Objective: The use of herbal remedies has been documented both among various patient groups and in the general population to promote health. The aim of this systematic review is to analyze the benefits of herb use during pregnancy.
Methods: A systematic literature search covering the period from January 1990 to September 2010 was performed using various electronic databases. Randomized controlled clinical trials (RCTs) were included. Paper quality was evaluated using the Jadad scale.
Results: Of the 511 articles identified, 14 RCTs were eligible. Ginger was the most investigated remedy and was consistently reported to ameliorate nausea and vomiting during pregnancy better than placebo; its efficacy in doing so was noted to be equal to that of vitamin B6 and dimenhydrinate. A single trial also supported the use of Hypericum perforatum for wound healing. Cranberry, however, was not efficacious in the treatment of urinary tract infections; finally, raspberry leaf did not shorten the first stage of labor, and garlic did not prevent pre-eclampsia.
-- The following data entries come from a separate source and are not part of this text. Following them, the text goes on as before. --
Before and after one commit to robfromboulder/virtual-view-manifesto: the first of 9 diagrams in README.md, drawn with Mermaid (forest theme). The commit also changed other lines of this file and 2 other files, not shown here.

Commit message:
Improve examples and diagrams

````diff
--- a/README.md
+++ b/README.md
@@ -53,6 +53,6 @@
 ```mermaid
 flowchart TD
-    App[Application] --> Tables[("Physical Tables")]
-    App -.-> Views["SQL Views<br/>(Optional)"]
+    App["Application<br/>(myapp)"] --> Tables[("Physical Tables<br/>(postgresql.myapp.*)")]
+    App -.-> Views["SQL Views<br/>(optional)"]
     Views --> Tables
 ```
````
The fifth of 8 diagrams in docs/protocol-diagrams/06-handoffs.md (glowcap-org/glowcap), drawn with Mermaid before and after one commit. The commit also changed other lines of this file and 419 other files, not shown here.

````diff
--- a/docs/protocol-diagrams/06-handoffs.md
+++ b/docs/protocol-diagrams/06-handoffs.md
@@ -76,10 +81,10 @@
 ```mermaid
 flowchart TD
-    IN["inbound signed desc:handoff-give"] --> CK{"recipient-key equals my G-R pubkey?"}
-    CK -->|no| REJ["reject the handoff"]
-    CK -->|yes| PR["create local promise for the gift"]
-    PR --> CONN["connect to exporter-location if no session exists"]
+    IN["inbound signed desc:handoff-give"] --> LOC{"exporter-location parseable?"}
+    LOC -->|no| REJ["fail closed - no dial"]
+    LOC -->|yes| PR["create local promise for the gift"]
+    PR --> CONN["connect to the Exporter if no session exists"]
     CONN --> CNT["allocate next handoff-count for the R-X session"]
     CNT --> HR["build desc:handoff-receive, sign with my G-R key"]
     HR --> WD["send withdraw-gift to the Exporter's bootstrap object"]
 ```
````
Conclusions: Despite the widespread, popular use of herbal remedies during pregnancy, too few studies have been devoted to specific clinical investigations. With the exception of ginger, there is no data to support the use of any other herbal supplement during pregnancy.